*Exercise inputs*.
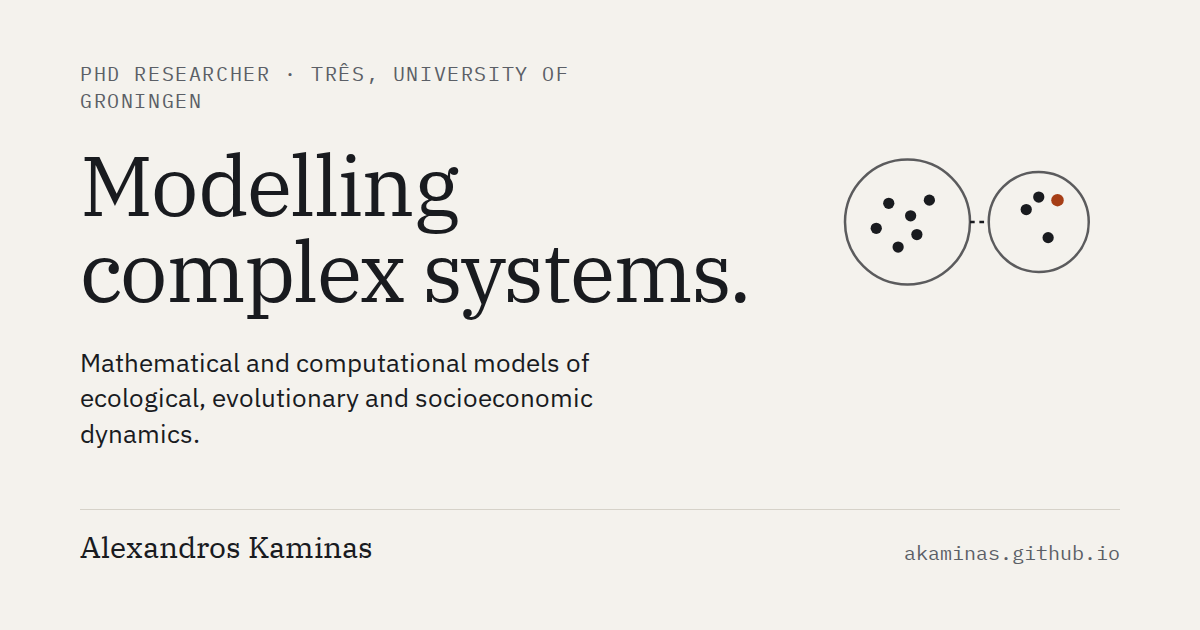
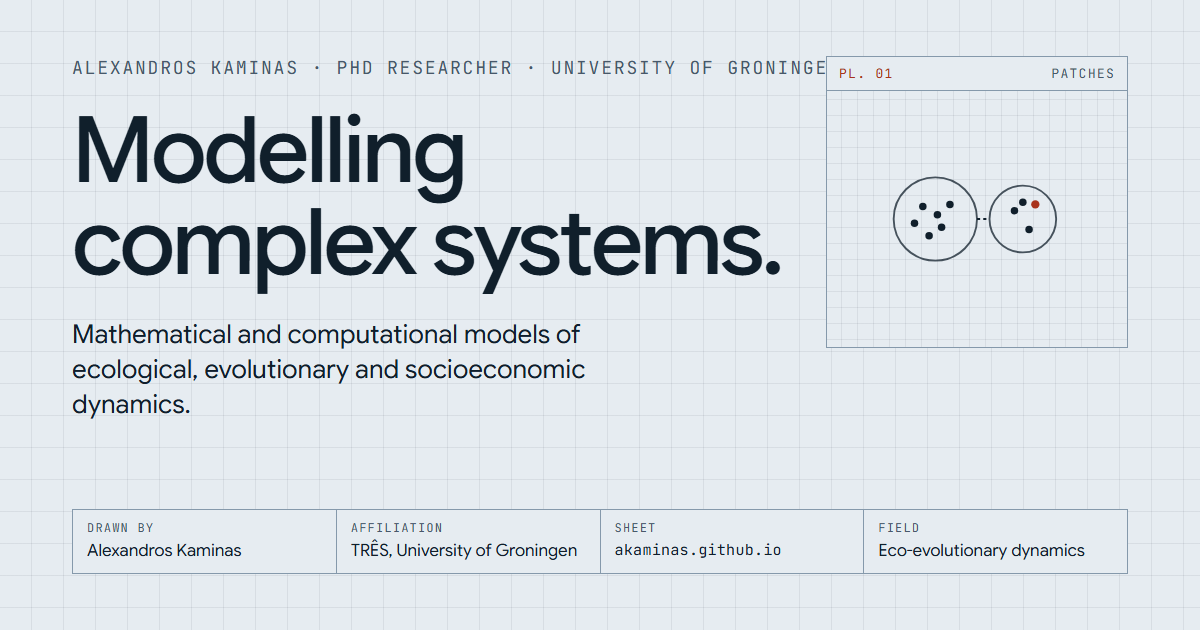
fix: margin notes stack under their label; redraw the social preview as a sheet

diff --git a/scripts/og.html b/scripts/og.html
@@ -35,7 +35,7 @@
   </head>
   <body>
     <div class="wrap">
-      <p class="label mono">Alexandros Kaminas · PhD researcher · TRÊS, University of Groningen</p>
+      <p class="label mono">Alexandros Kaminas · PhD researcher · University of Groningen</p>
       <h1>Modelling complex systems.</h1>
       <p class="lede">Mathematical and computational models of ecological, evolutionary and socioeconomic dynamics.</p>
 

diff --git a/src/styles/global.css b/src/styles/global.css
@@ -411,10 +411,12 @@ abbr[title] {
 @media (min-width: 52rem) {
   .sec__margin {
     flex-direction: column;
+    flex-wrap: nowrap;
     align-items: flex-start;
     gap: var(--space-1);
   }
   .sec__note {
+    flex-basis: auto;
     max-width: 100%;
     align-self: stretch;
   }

*Exercise*. Find and copy each line above holding "flex".

*Final answer*.
     flex-direction: column;
+    flex-wrap: nowrap;
     align-items: flex-start;
+    flex-basis: auto;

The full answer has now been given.